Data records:
#####

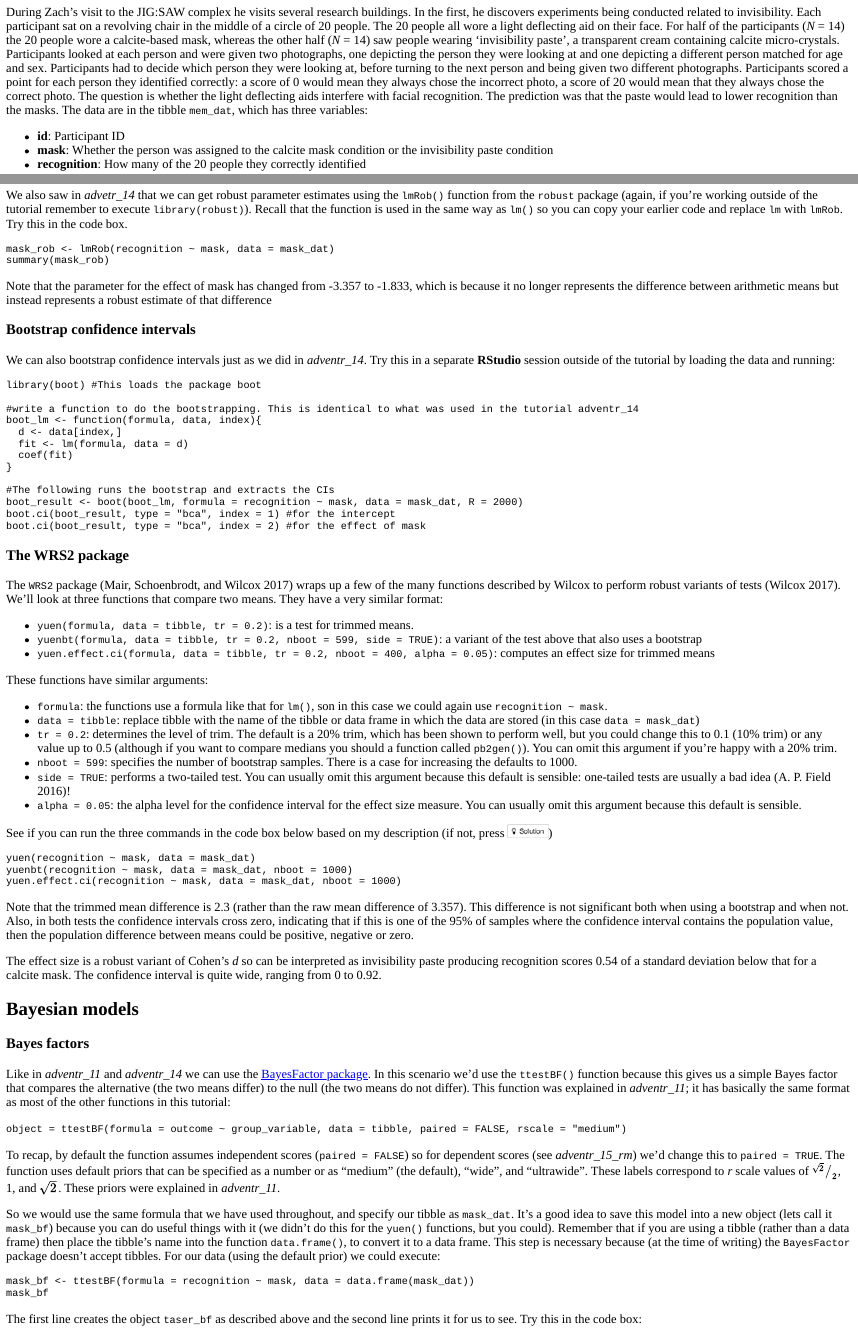
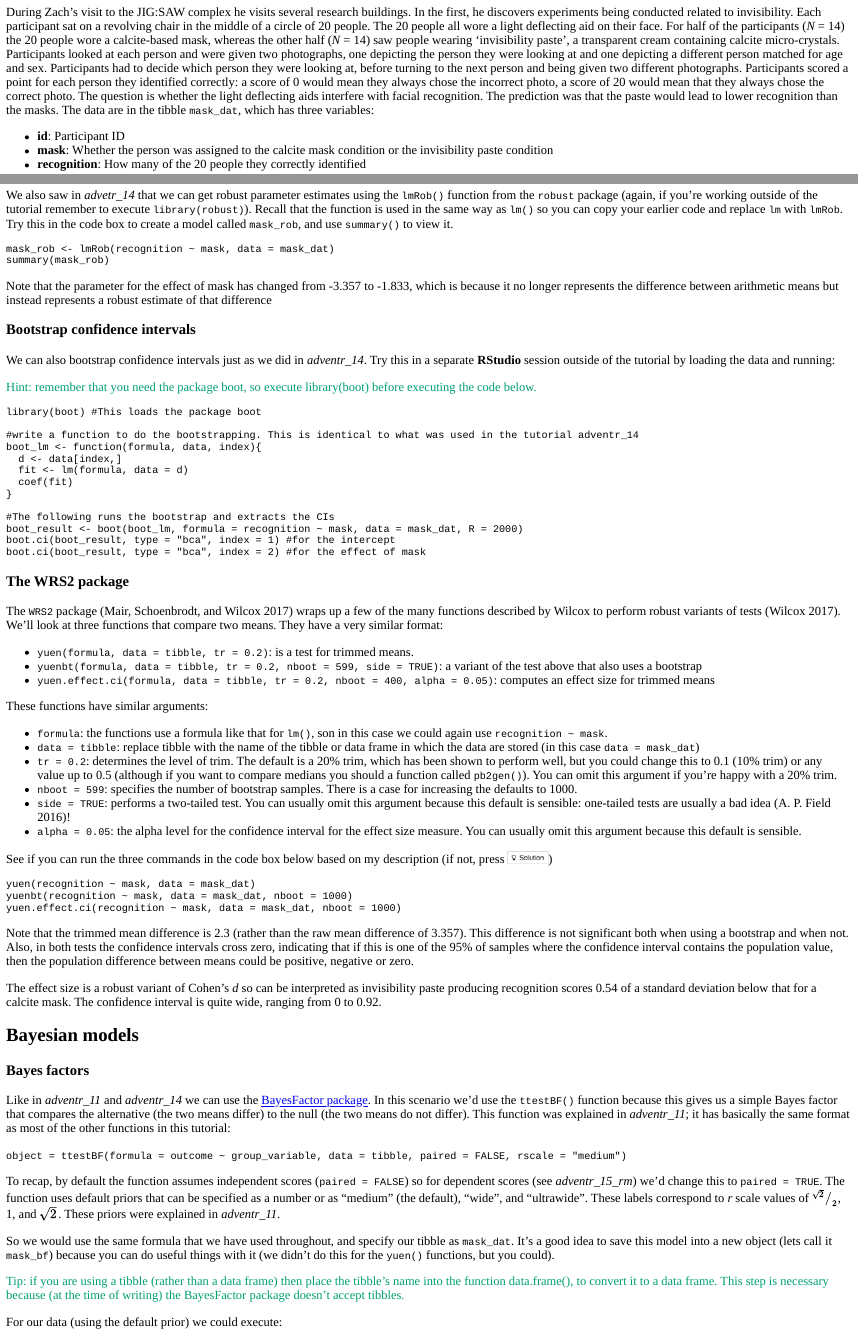
Before and after one commit to profandyfield/adventr, an R Markdown document (inst/tutorials/adventr_15/ais_15.Rmd): the page in a window 1100 px wide, from 2760 px down, and a second part further down, joined at a grey line. The pictures show the output file inst/tutorials/adventr_15/ais_15.html that the author committed with the source, opened offline.

Commit message:
minor edits

````diff
--- a/inst/tutorials/adventr_15/ais_15.Rmd
+++ b/inst/tutorials/adventr_15/ais_15.Rmd
@@ -196,7 +197,7 @@ You can load the file in several ways:
 ## Categorical predictors in the GLM
 ### The model
 
-During Zach's visit to the JIG:SAW complex he visits several research buildings. In the first, he discovers experiments being conducted related to invisibility. Each participant sat on a revolving chair in the middle of a circle of 20 people. The 20 people all wore a light deflecting aid on their face. For half of the participants (*N* = 14) the 20 people wore a calcite-based mask, whereas the other half (*N* = 14) saw people wearing ‘invisibility paste’, a transparent cream containing calcite micro-crystals. Participants looked at each person and were given two photographs, one depicting the person they were looking at and one depicting a different person matched for age and sex. Participants had to decide which person they were looking at, before turning to the next person and being given two different photographs. Participants scored a point for each person they identified correctly: a score of 0 would mean they always chose the incorrect photo, a score of 20 would mean that they always chose the correct photo. The question is whether the light deflecting aids interfere with facial recognition. The prediction was that the paste would lead to lower recognition than the masks. The data are in the tibble `mem_dat`, which has three variables:
+During Zach's visit to the JIG:SAW complex he visits several research buildings. In the first, he discovers experiments being conducted related to invisibility. Each participant sat on a revolving chair in the middle of a circle of 20 people. The 20 people all wore a light deflecting aid on their face. For half of the participants (*N* = 14) the 20 people wore a calcite-based mask, whereas the other half (*N* = 14) saw people wearing ‘invisibility paste’, a transparent cream containing calcite micro-crystals. Participants looked at each person and were given two photographs, one depicting the person they were looking at and one depicting a different person matched for age and sex. Participants had to decide which person they were looking at, before turning to the next person and being given two different photographs. Participants scored a point for each person they identified correctly: a score of 0 would mean they always chose the incorrect photo, a score of 20 would mean that they always chose the correct photo. The question is whether the light deflecting aids interfere with facial recognition. The prediction was that the paste would lead to lower recognition than the masks. The data are in the tibble `mask_dat`, which has three variables:
 
 * **id**: Participant ID
 * **mask**: Whether the person was assigned to the calcite mask condition or the invisibility paste condition
@@ -357,7 +358,7 @@ robust(mask_mod, vcov = "HC4", conf.int = T)
 
 ### Robust estimates
 
-We also saw in *advetr_14* that we can get robust parameter estimates using the `lmRob()` function from the `robust` package (again, if you're working outside of the tutorial remember to execute `library(robust)`). Recall that the function is used in the same way as `lm()` so you can copy your earlier code and replace `lm` with `lmRob`. Try this in the code box.
+We also saw in *advetr_14* that we can get robust parameter estimates using the `lmRob()` function from the `robust` package (again, if you're working outside of the tutorial remember to execute `library(robust)`). Recall that the function is used in the same way as `lm()` so you can copy your earlier code and replace `lm` with `lmRob`. Try this in the code box to create a model called `mask_rob`, and use `summary()` to view it.
 
 ```{r mask_mod_robust, exercise = TRUE}
 
@@ -434,14 +437,18 @@ Like in *adventr_11* and *adventr_14* we can use the [BayesFactor package](http:
 
 To recap, by default the function assumes independent scores (`paired = FALSE`) so for dependent scores (see *adventr_15_rm*) we'd change this to `paired = TRUE`. The function uses default priors that can be specified as a number or as "medium" (the default), "wide", and "ultrawide". These labels correspond to *r* scale values of $^\sqrt{2}/_2$, 1, and $\sqrt{2}$. These priors were explained in *adventr_11*.
 
-So we would use the same formula that we have used throughout, and specify our tibble as `mask_dat`. It's a good idea to save this model into a new object (lets call it `mask_bf`) because you can do useful things with it (we didn't do this for the `yuen()` functions, but you could). Remember that if you are using a tibble (rather than a data frame) then place the tibble's name into the function `data.frame()`, to convert it to a data frame. This step is necessary because (at the time of writing) the `BayesFactor` package doesn't accept tibbles. For our data (using the default prior) we could execute:
+So we would use the same formula that we have used throughout, and specify our tibble as `mask_dat`. It's a good idea to save this model into a new object (lets call it `mask_bf`) because you can do useful things with it (we didn't do this for the `yuen()` functions, but you could).
+
+`r colFmt("Tip: if you are using a tibble (rather than a data frame) then place the tibble's name into the function data.frame(), to convert it to a data frame. This step is necessary because (at the time of writing) the BayesFactor package doesn't accept tibbles.", cbGreen)`
+
+For our data (using the default prior) we could execute:
 
 ```{r echo = T, eval = F}
 mask_bf <- ttestBF(formula = recognition ~ mask, data = data.frame(mask_dat))
 mask_bf
 ```
 
-The first line creates the object `taser_bf` as described above and the second line prints it for us to see. Try this in the code box:
+The first line creates the object `mask_bf` as described above and the second line prints it for us to see. Try this in the code box:
 
 ```{r mask_bf, exercise = TRUE}
 
````
Also changed, not shown: inst/tutorials/adventr_15/ais_15.html, inst/tutorials/adventr_15/ais_15.Rmd (5 more changed lines).
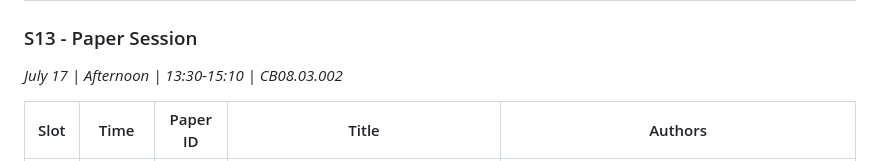
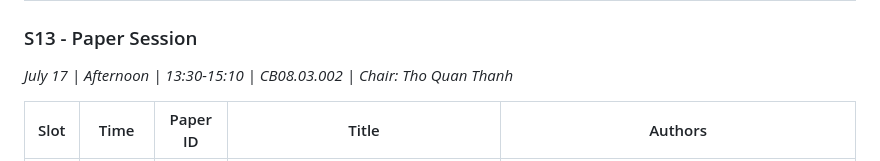
Before and after one commit to DunnoHtL/DunnoHtL, a Markdown page: assets/files/agenda.md, the part around the change. Rendered like a GitHub page.

Commit message:
add chair

```diff
--- a/assets/files/agenda.md
+++ b/assets/files/agenda.md
@@ -122,7 +122,7 @@ July 15-19, 2026 | UTS Building 8 (CB08), Sydney, Australia
 | 5 | 14:50 - 15:10 | 65 | Multimodal Physiological Modelling for Early Emotional Stress Prediction | Gursimar Kaur, Xiangmin Zhou, Chengkun He, Feifan Wang, Xiaodong Li, Iqbal Gondal, Wei Shao, Guang Xu, Jin Qiu Carrie Ruan Hu |
 
 ### S13 - Paper Session
-*July 17 | Afternoon | 13:30-15:10 | CB08.03.002*
+*July 17 | Afternoon | 13:30-15:10 | CB08.03.002 | Chair: Tho Quan Thanh*
 
 | Slot | Time | Paper ID | Title | Authors |
 |------|------|----------|-------|---------|
```
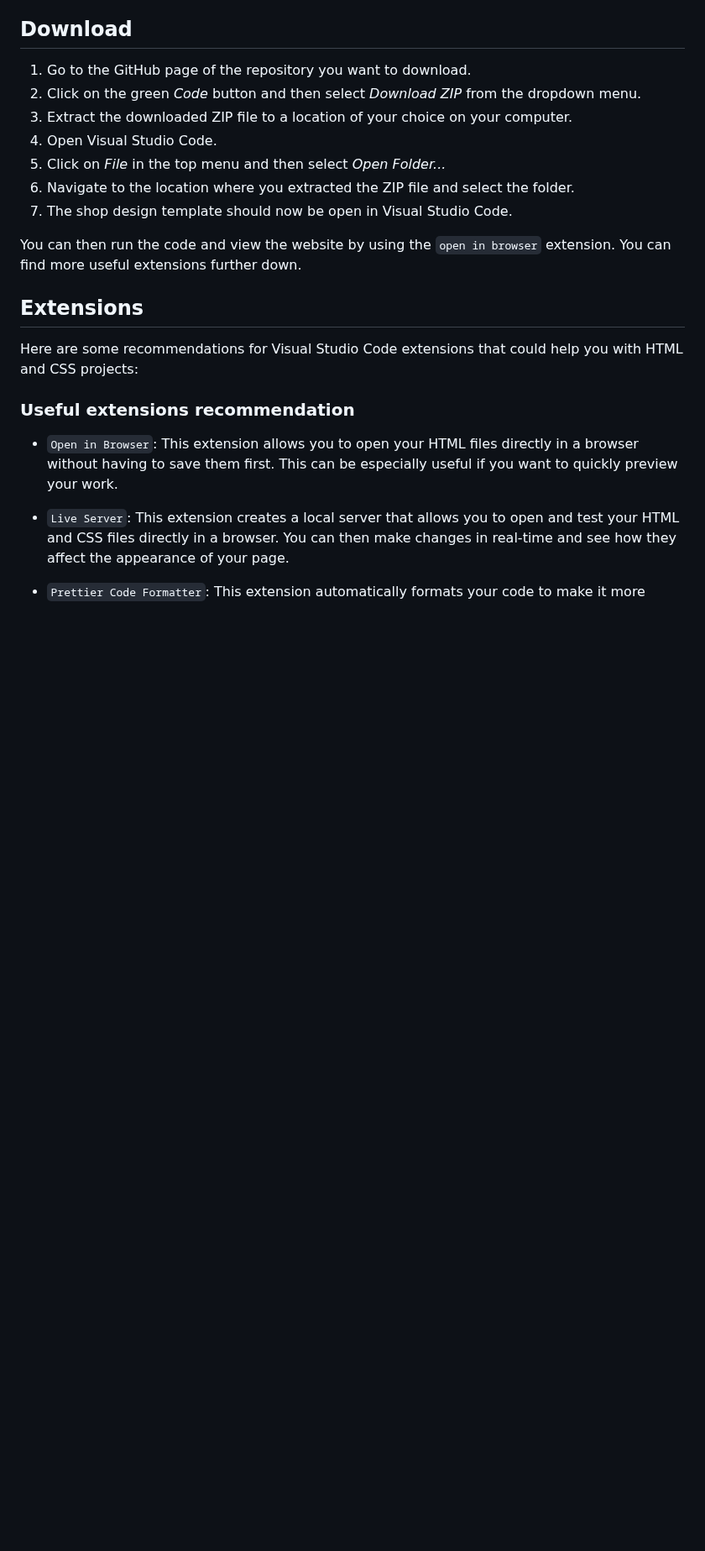
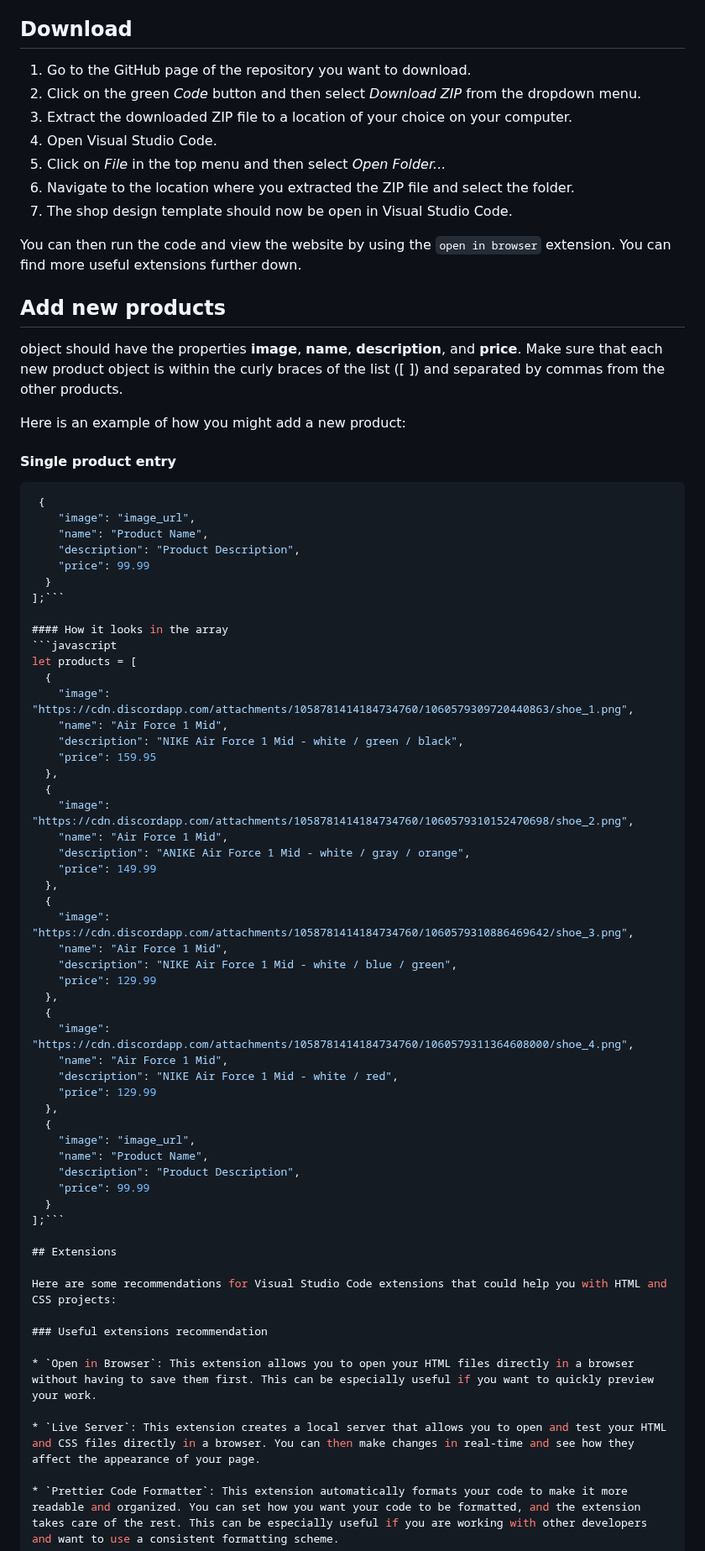
Before and after one commit to CmdWolffeOfficial/shop-design, a Markdown page: README.md, the part around the change. Shown at 84% size. Rendered like a GitHub page; blank space fills up the shorter version.

````diff
--- a/README.md
+++ b/README.md
@@ -39,6 +39,57 @@ I look forward to hearing from you and am always open to feedback and suggestion
 
 You can then run the code and view the website by using the `open in browser` extension. You can find more useful extensions further down.
 
+## Add new products
+
+object should have the properties **image**, **name**, **description**, and **price**. Make sure that each new product object is within the curly braces of the list ([ ]) and separated by commas from the other products.
+
+Here is an example of how you might add a new product:
+
+
+#### Single product entry
+```json
+ {
+    "image": "image_url",
+    "name": "Product Name",
+    "description": "Product Description",
+    "price": 99.99
+  }
+];```
+
+#### How it looks in the array
+```javascript
+let products = [
+  {
+    "image": "https://cdn.discordapp.com/attachments/1058781414184734760/1060579309720440863/shoe_1.png",
+    "name": "Air Force 1 Mid",
+    "description": "NIKE Air Force 1 Mid - white / green / black",
+    "price": 159.95
+  },
+  {
+    "image": "https://cdn.discordapp.com/attachments/1058781414184734760/1060579310152470698/shoe_2.png",
+    "name": "Air Force 1 Mid",
+    "description": "ANIKE Air Force 1 Mid - white / gray / orange",
+    "price": 149.99
+  },
+  {
+    "image": "https://cdn.discordapp.com/attachments/1058781414184734760/1060579310886469642/shoe_3.png",
+    "name": "Air Force 1 Mid",
+    "description": "NIKE Air Force 1 Mid - white / blue / green",
+    "price": 129.99
+  },
+  {
+    "image": "https://cdn.discordapp.com/attachments/1058781414184734760/1060579311364608000/shoe_4.png",
+    "name": "Air Force 1 Mid",
+    "description": "NIKE Air Force 1 Mid - white / red",
+    "price": 129.99
+  },
+  {
+    "image": "image_url",
+    "name": "Product Name",
+    "description": "Product Description",
+    "price": 99.99
+  }
+];```
 
 ## Extensions
 
````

#####

TASK DETAILS: Count how many lines of the entries contain the word "your", and respond with that count only.

TASK SOLUTION: 2